Some mothers of teenage girls don't believe they have aprayer of understanding their daughters. Celia Straus, on the otherhand, has two girls of her own and two books full of prayers, a Web siteand a loyal following, all testifying to her ability to embraceteenagers, angst and all.
Six years ago, when her oldest, Julia, was 12, Straus realized thather daughter was beginning to pull away from her. Suspecting thatadolescence was a time when girls might need their moms most and confidein them least, Straus searched for indirect but meaningful ways to stayconnected with her daughter.
One night Julia surprised her mother by asking her to leave a prayeron her pillow. Theirs was a mixed Christian-Jewish family that did notpractice a specific religious tradition. But God was--and is--areality in their lives, so Straus honored her daughter's request, overand over again.
"The project was my effort to bridge the gulf that was developingbetween us as she confronted the confusion, the changes and thepressures of growing up, and I confronted the accelerated pace of lifethat leaves many of us parents with little time for heartfeltconversations with our children," she said.
The nightly prayers became "a way to handle this time in our liveswith grace and courage and love," Straus said. "The prayers wereindirect expressions that let her know I understood how she was feelingand what she was going through, and they were attempts at finding pointsof entry into her interior life, which was closed to me."
In time Straus' younger daughter, Emily, then 8, asked for prayersof her own. Again, Straus complied. Eventually, she gathered the best ofall those prayers into "Prayers on My Pillow" (Ballantine Books, $18.50,224 pages). A Web site, www.girlprayers.com, followed, along with a CDof prayers read by celebrity moms and a second book, "More Prayers on MyPillow" (Ballantine, $18.50, 200 pages).
Straus, who answers at least 20 e-mail requests for personal prayersevery day, hears often from mothers and daughters who cannot seem tofind a starting place for the conversations they say they want to have."Here in the Straus house [where Julia is now 18 and Emily 13],there's still plenty of complaining and miscommunication," she said. Butshe has learned a few things over the years. Here are a few of hersuggestions:
"It's picking your battles, of course," she said, "but it's alsowaging them in ways that are win-win for both you and your daughter."
"Spending time together at a mall is a great experience," Straussaid, but it doesn't inspire conversation about emotions, values orgoals in life.
Leave the journal in the designated spot, where the other writer canpick it up and respond to what you've written or record something of herown. Don't get hung up on whose turn it is to write, or whether sheresponded to what you wrote. "Think of it as an indirect sharing, ashared diary, a chance to communicate indirectly about your feelings,"Straus said.
"I didn't have any of that growing up," Straus said.
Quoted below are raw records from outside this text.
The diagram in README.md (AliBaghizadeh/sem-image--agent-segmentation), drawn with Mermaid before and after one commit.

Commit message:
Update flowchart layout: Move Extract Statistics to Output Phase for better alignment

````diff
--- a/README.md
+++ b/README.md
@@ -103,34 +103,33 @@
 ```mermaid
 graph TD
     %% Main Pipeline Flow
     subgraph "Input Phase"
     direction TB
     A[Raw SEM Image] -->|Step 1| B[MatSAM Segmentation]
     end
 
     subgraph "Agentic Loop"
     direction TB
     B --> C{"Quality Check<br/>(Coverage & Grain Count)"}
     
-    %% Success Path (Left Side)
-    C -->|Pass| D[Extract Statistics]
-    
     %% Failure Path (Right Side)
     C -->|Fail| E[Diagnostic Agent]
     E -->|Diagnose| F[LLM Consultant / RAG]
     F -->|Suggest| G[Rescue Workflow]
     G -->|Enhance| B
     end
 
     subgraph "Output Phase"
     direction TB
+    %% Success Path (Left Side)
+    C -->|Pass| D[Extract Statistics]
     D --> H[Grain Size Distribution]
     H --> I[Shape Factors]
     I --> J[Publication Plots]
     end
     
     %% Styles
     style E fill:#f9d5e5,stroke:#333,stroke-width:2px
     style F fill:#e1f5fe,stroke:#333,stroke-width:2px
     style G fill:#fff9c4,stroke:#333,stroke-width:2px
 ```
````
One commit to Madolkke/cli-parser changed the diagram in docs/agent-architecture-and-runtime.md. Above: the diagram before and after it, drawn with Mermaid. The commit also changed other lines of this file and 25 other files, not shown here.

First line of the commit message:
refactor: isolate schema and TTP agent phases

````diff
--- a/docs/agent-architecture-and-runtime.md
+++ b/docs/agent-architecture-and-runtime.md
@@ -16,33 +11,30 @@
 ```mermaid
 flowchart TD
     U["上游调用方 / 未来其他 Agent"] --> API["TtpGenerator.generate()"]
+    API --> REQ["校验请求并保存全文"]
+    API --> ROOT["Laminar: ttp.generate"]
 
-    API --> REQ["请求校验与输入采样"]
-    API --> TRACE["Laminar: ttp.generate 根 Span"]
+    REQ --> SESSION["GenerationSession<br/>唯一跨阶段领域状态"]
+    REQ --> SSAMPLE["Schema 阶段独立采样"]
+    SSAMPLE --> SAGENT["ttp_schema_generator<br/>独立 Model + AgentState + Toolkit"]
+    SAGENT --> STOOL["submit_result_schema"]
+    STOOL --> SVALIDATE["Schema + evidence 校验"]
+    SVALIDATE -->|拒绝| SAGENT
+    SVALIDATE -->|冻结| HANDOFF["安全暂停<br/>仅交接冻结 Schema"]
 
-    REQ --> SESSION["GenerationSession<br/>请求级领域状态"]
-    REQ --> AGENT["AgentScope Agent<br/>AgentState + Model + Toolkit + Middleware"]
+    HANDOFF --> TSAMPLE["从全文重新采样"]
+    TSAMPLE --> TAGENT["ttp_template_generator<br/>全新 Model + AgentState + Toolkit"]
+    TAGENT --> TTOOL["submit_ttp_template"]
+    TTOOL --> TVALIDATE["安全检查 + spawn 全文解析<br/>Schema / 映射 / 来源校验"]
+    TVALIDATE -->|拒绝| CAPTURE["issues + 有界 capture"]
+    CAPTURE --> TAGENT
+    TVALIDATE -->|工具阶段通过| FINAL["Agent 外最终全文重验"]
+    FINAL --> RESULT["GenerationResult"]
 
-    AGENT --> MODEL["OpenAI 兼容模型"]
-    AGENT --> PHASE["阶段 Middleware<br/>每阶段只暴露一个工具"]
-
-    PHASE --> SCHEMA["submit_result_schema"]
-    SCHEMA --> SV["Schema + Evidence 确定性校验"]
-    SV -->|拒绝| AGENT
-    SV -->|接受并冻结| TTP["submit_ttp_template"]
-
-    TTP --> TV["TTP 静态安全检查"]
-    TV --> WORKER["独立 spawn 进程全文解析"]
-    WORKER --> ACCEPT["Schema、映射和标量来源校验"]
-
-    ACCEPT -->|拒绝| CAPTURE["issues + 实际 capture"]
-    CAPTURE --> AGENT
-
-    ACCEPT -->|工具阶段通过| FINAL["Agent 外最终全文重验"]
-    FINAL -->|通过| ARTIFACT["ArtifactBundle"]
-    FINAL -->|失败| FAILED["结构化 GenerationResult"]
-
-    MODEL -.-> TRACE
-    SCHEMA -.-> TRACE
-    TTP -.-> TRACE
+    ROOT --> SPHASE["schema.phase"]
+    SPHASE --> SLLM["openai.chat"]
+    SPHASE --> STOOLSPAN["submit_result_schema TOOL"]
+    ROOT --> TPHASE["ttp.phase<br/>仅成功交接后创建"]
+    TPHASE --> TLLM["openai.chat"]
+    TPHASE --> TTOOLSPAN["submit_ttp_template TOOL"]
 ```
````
Girls todayhave a harder time finding solitude. "I do believe there is less timefor them to reflect on themselves. We overestimate theirself-absorption."
Teenagers need some time alone to attend to their inner lives,Straus said, just as adults do. A parent who makes her own inner life apriority sets a good example for a teenager to do the same.